● What to work on:
Using the records below, please work out how many lines contain "Location"; answer with the number alone.

Web page revision data

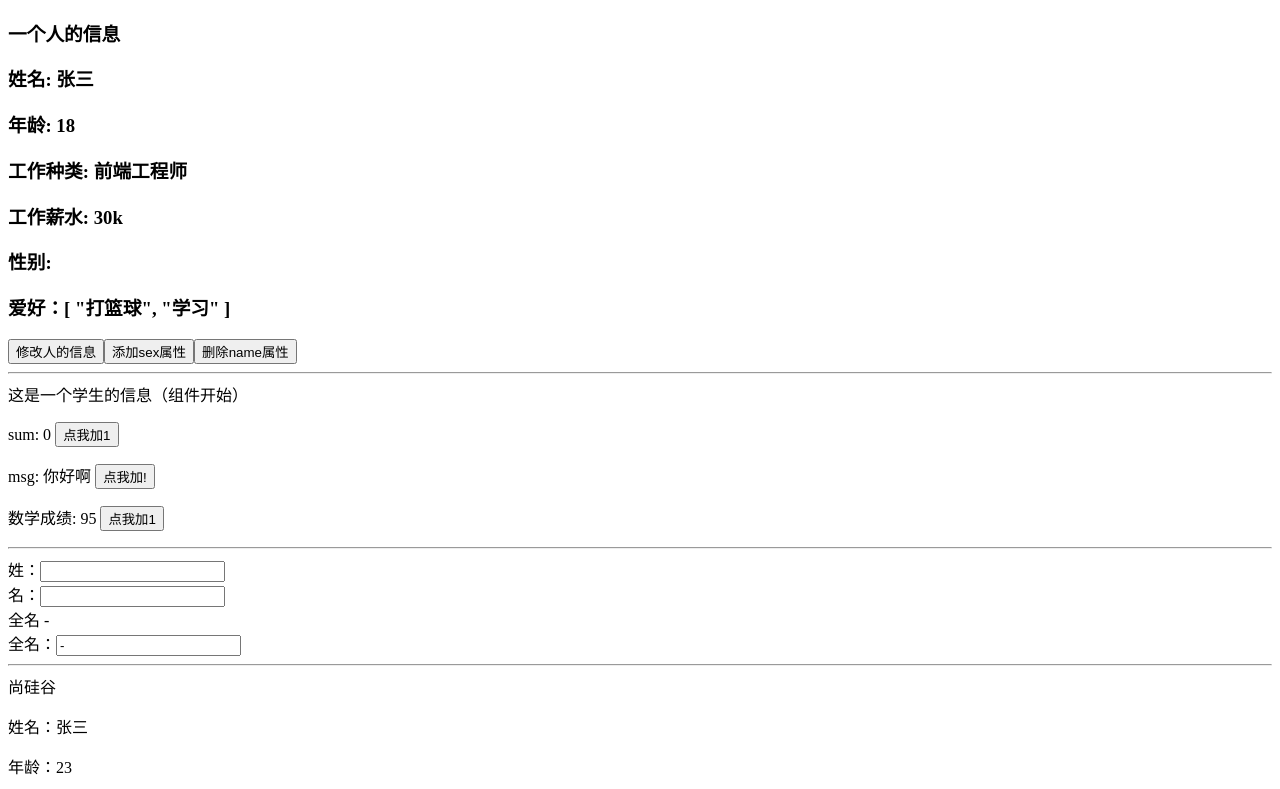
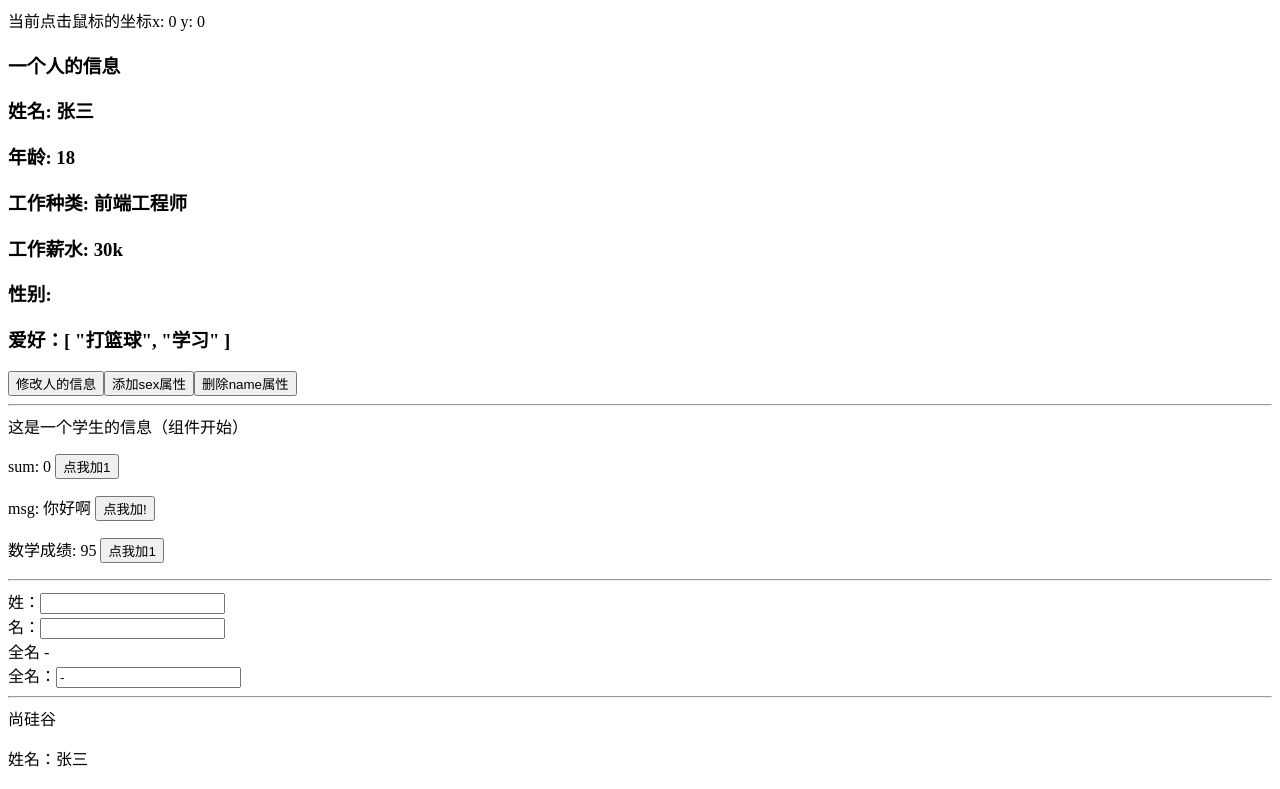
Before and after one commit to 1684838553/frontendFramework, a Vue app in the folder vue3/: page / in a window 1280 px wide. Shown: the top 789 px of the page. Built offline with nearby package versions, Linux system fonts and the light colour scheme.

Commit message:
自定义hook函数

```diff
--- a/vue3/src/App.vue
+++ b/vue3/src/App.vue
@@ -1,4 +1,5 @@
 <template>
+  <Location v-if="isShow" />
   <h3>一个人的信息</h3>
   <h3>姓名: {{ person.name }}</h3>
   <h3>年龄: {{ person.age }}</h3>
@@ -20,11 +21,14 @@
 
 <script>
 import Student from './components/Student';
+import Location from './components/Location';
 import { reactive, ref } from 'vue';
+
 export default {
   name: 'App',
   components: {
-    Student
+    Student,
+    Location
   },
   setup() {
     const person = reactive({
--- /dev/null
+++ b/vue3/src/components/Location.vue
@@ -0,0 +1,39 @@
+<template>
+    <div>
+        当前点击鼠标的坐标x: {{ point.x }}  y: {{ point.y }}
+    </div>
+</template>
+
+<script>
+// import { onBeforeUnmount, onMounted, reactive } from 'vue';
+import usePoint from '../hooks/usePoint';
+
+export default {
+    name: 'Location',
+
+    setup() {
+        // const point = reactive({
+        //     x: 0,
+        //     y: 0
+        // })
+
+        // function savePoint(e) {
+        //     point.x = e.clientX
+        //     point.y = e.clientY
+        // }
+
+        // onMounted(() => {
+        //     window.addEventListener('click',savePoint);
+        // })
+
+        // onBeforeUnmount(() => {
+        //     window.removeEventListener('click', savePoint);
+        // })
+        const point = usePoint();
+
+        return {
+            point
+        }
+    }
+}
+</script>
--- /dev/null
+++ b/vue3/src/hooks/usePoint.js
@@ -0,0 +1,26 @@
+import { onBeforeUnmount, onMounted, reactive } from 'vue'
+
+export default function() {
+    // 实现鼠标打点相关数据
+    const point = reactive({
+        x: 0,
+        y: 0
+    })
+
+    // 实现鼠标打点相关方法
+    function savePoint(e) {
+        point.x = e.clientX
+        point.y = e.clientY
+    }
+
+    // 实现鼠标打点相关生命周期钩子
+    onMounted(() => {
+        window.addEventListener('click',savePoint);
+    })
+
+    onBeforeUnmount(() => {
+        window.removeEventListener('click', savePoint);
+    })
+
+    return point;
+}
```
Also changed, not shown: 1 other file (tests, documents, lock files or other folders).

● Answer section:
5